▸ REQUIRED ACTION:
The entries that follow should be duplicated in full, without a single alteration.
BEGIN
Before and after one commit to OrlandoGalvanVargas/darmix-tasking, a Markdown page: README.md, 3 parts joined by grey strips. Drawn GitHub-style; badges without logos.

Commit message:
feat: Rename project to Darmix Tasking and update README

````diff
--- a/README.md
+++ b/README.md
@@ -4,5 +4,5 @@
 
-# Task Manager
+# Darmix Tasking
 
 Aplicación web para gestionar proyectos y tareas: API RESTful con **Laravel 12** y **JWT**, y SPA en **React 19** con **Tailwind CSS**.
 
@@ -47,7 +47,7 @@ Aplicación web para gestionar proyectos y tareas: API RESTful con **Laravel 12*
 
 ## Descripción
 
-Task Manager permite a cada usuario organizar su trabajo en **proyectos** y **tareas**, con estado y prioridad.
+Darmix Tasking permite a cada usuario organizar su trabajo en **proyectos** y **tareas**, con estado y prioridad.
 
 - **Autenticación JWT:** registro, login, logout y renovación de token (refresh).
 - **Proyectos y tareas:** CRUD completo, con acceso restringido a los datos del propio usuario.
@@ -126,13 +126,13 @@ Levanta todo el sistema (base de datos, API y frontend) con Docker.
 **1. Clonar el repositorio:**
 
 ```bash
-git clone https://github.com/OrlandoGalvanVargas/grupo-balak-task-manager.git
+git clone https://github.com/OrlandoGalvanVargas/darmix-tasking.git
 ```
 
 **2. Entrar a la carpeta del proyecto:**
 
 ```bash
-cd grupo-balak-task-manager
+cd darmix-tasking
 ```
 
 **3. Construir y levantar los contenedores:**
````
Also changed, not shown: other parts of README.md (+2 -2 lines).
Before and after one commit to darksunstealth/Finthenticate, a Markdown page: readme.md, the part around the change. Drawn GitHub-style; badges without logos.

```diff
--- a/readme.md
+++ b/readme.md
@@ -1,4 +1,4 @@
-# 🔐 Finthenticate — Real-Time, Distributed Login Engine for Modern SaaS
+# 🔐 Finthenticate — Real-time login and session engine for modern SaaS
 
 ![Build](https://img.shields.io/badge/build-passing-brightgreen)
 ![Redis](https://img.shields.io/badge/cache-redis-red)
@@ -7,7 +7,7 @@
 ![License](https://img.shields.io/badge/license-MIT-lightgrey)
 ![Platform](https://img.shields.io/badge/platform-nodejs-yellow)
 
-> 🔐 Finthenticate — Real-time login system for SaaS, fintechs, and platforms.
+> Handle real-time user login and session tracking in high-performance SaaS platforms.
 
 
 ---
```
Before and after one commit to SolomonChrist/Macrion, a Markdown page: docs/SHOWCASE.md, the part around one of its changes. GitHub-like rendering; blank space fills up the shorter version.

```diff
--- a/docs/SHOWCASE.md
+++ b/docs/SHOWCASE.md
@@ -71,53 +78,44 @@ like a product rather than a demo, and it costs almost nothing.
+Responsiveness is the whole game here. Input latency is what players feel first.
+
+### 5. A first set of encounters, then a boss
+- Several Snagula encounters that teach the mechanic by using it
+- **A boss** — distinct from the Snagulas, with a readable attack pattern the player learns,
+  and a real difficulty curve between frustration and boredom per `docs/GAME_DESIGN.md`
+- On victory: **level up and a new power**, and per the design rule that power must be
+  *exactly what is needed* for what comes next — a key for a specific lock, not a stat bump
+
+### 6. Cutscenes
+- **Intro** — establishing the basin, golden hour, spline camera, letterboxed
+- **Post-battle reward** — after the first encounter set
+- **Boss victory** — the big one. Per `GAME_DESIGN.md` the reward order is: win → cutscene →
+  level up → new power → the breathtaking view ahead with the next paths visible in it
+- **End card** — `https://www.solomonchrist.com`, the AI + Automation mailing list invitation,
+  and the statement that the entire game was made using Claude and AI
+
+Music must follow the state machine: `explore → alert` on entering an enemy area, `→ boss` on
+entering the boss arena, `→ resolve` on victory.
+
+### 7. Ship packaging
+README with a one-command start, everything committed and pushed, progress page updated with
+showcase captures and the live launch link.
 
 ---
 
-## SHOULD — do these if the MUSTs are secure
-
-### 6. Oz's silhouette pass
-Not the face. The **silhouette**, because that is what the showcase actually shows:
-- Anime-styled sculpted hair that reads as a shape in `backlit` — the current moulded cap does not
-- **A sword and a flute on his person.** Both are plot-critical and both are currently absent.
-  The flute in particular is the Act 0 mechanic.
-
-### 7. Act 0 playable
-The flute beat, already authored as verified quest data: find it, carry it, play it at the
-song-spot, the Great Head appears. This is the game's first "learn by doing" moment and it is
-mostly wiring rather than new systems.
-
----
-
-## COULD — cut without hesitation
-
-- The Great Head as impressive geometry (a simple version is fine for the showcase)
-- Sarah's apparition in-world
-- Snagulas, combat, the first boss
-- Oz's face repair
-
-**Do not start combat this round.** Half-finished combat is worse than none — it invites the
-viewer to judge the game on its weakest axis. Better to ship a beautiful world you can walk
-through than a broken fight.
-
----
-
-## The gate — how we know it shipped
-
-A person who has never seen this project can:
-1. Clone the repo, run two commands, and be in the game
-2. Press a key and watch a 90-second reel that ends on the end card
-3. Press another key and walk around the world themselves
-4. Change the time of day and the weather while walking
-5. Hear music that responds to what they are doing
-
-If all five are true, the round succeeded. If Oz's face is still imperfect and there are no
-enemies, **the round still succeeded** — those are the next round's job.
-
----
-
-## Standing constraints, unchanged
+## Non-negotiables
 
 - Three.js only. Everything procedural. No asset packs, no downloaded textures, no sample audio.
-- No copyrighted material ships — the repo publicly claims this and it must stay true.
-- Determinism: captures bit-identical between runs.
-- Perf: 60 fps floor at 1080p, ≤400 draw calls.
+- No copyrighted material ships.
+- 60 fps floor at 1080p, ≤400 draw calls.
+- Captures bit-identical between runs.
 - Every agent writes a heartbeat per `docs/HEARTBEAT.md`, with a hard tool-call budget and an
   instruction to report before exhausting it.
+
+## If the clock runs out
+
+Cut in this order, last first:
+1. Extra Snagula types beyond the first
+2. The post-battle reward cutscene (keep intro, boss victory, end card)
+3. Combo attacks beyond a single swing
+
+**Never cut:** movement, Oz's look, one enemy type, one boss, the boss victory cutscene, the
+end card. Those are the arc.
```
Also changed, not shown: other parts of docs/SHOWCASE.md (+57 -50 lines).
END
▸ RESPONSE TO THIS EXERCISE:
Before and after one commit to OrlandoGalvanVargas/darmix-tasking, a Markdown page: README.md, 3 parts joined by grey strips. Drawn GitHub-style; badges without logos.

Commit message:
feat: Rename project to Darmix Tasking and update README

````diff
--- a/README.md
+++ b/README.md
@@ -4,5 +4,5 @@
 
-# Task Manager
+# Darmix Tasking
 
 Aplicación web para gestionar proyectos y tareas: API RESTful con **Laravel 12** y **JWT**, y SPA en **React 19** con **Tailwind CSS**.
 
@@ -47,7 +47,7 @@ Aplicación web para gestionar proyectos y tareas: API RESTful con **Laravel 12*
 
 ## Descripción
 
-Task Manager permite a cada usuario organizar su trabajo en **proyectos** y **tareas**, con estado y prioridad.
+Darmix Tasking permite a cada usuario organizar su trabajo en **proyectos** y **tareas**, con estado y prioridad.
 
 - **Autenticación JWT:** registro, login, logout y renovación de token (refresh).
 - **Proyectos y tareas:** CRUD completo, con acceso restringido a los datos del propio usuario.
@@ -126,13 +126,13 @@ Levanta todo el sistema (base de datos, API y frontend) con Docker.
 **1. Clonar el repositorio:**
 
 ```bash
-git clone https://github.com/OrlandoGalvanVargas/grupo-balak-task-manager.git
+git clone https://github.com/OrlandoGalvanVargas/darmix-tasking.git
 ```
 
 **2. Entrar a la carpeta del proyecto:**
 
 ```bash
-cd grupo-balak-task-manager
+cd darmix-tasking
 ```
 
 **3. Construir y levantar los contenedores:**
````
Also changed, not shown: other parts of README.md (+2 -2 lines).
Before and after one commit to darksunstealth/Finthenticate, a Markdown page: readme.md, the part around the change. Drawn GitHub-style; badges without logos.

```diff
--- a/readme.md
+++ b/readme.md
@@ -1,4 +1,4 @@
-# 🔐 Finthenticate — Real-Time, Distributed Login Engine for Modern SaaS
+# 🔐 Finthenticate — Real-time login and session engine for modern SaaS
 
 ![Build](https://img.shields.io/badge/build-passing-brightgreen)
 ![Redis](https://img.shields.io/badge/cache-redis-red)
@@ -7,7 +7,7 @@
 ![License](https://img.shields.io/badge/license-MIT-lightgrey)
 ![Platform](https://img.shields.io/badge/platform-nodejs-yellow)
 
-> 🔐 Finthenticate — Real-time login system for SaaS, fintechs, and platforms.
+> Handle real-time user login and session tracking in high-performance SaaS platforms.
 
 
 ---
```
Before and after one commit to SolomonChrist/Macrion, a Markdown page: docs/SHOWCASE.md, the part around one of its changes. GitHub-like rendering; blank space fills up the shorter version.

```diff
--- a/docs/SHOWCASE.md
+++ b/docs/SHOWCASE.md
@@ -71,53 +78,44 @@ like a product rather than a demo, and it costs almost nothing.
+Responsiveness is the whole game here. Input latency is what players feel first.
+
+### 5. A first set of encounters, then a boss
+- Several Snagula encounters that teach the mechanic by using it
+- **A boss** — distinct from the Snagulas, with a readable attack pattern the player learns,
+  and a real difficulty curve between frustration and boredom per `docs/GAME_DESIGN.md`
+- On victory: **level up and a new power**, and per the design rule that power must be
+  *exactly what is needed* for what comes next — a key for a specific lock, not a stat bump
+
+### 6. Cutscenes
+- **Intro** — establishing the basin, golden hour, spline camera, letterboxed
+- **Post-battle reward** — after the first encounter set
+- **Boss victory** — the big one. Per `GAME_DESIGN.md` the reward order is: win → cutscene →
+  level up → new power → the breathtaking view ahead with the next paths visible in it
+- **End card** — `https://www.solomonchrist.com`, the AI + Automation mailing list invitation,
+  and the statement that the entire game was made using Claude and AI
+
+Music must follow the state machine: `explore → alert` on entering an enemy area, `→ boss` on
+entering the boss arena, `→ resolve` on victory.
+
+### 7. Ship packaging
+README with a one-command start, everything committed and pushed, progress page updated with
+showcase captures and the live launch link.
 
 ---
 
-## SHOULD — do these if the MUSTs are secure
-
-### 6. Oz's silhouette pass
-Not the face. The **silhouette**, because that is what the showcase actually shows:
-- Anime-styled sculpted hair that reads as a shape in `backlit` — the current moulded cap does not
-- **A sword and a flute on his person.** Both are plot-critical and both are currently absent.
-  The flute in particular is the Act 0 mechanic.
-
-### 7. Act 0 playable
-The flute beat, already authored as verified quest data: find it, carry it, play it at the
-song-spot, the Great Head appears. This is the game's first "learn by doing" moment and it is
-mostly wiring rather than new systems.
-
----
-
-## COULD — cut without hesitation
-
-- The Great Head as impressive geometry (a simple version is fine for the showcase)
-- Sarah's apparition in-world
-- Snagulas, combat, the first boss
-- Oz's face repair
-
-**Do not start combat this round.** Half-finished combat is worse than none — it invites the
-viewer to judge the game on its weakest axis. Better to ship a beautiful world you can walk
-through than a broken fight.
-
----
-
-## The gate — how we know it shipped
-
-A person who has never seen this project can:
-1. Clone the repo, run two commands, and be in the game
-2. Press a key and watch a 90-second reel that ends on the end card
-3. Press another key and walk around the world themselves
-4. Change the time of day and the weather while walking
-5. Hear music that responds to what they are doing
-
-If all five are true, the round succeeded. If Oz's face is still imperfect and there are no
-enemies, **the round still succeeded** — those are the next round's job.
-
----
-
-## Standing constraints, unchanged
+## Non-negotiables
 
 - Three.js only. Everything procedural. No asset packs, no downloaded textures, no sample audio.
-- No copyrighted material ships — the repo publicly claims this and it must stay true.
-- Determinism: captures bit-identical between runs.
-- Perf: 60 fps floor at 1080p, ≤400 draw calls.
+- No copyrighted material ships.
+- 60 fps floor at 1080p, ≤400 draw calls.
+- Captures bit-identical between runs.
 - Every agent writes a heartbeat per `docs/HEARTBEAT.md`, with a hard tool-call budget and an
   instruction to report before exhausting it.
+
+## If the clock runs out
+
+Cut in this order, last first:
+1. Extra Snagula types beyond the first
+2. The post-battle reward cutscene (keep intro, boss victory, end card)
+3. Combo attacks beyond a single swing
+
+**Never cut:** movement, Oz's look, one enemy type, one boss, the boss victory cutscene, the
+end card. Those are the arc.
```
Also changed, not shown: other parts of docs/SHOWCASE.md (+57 -50 lines).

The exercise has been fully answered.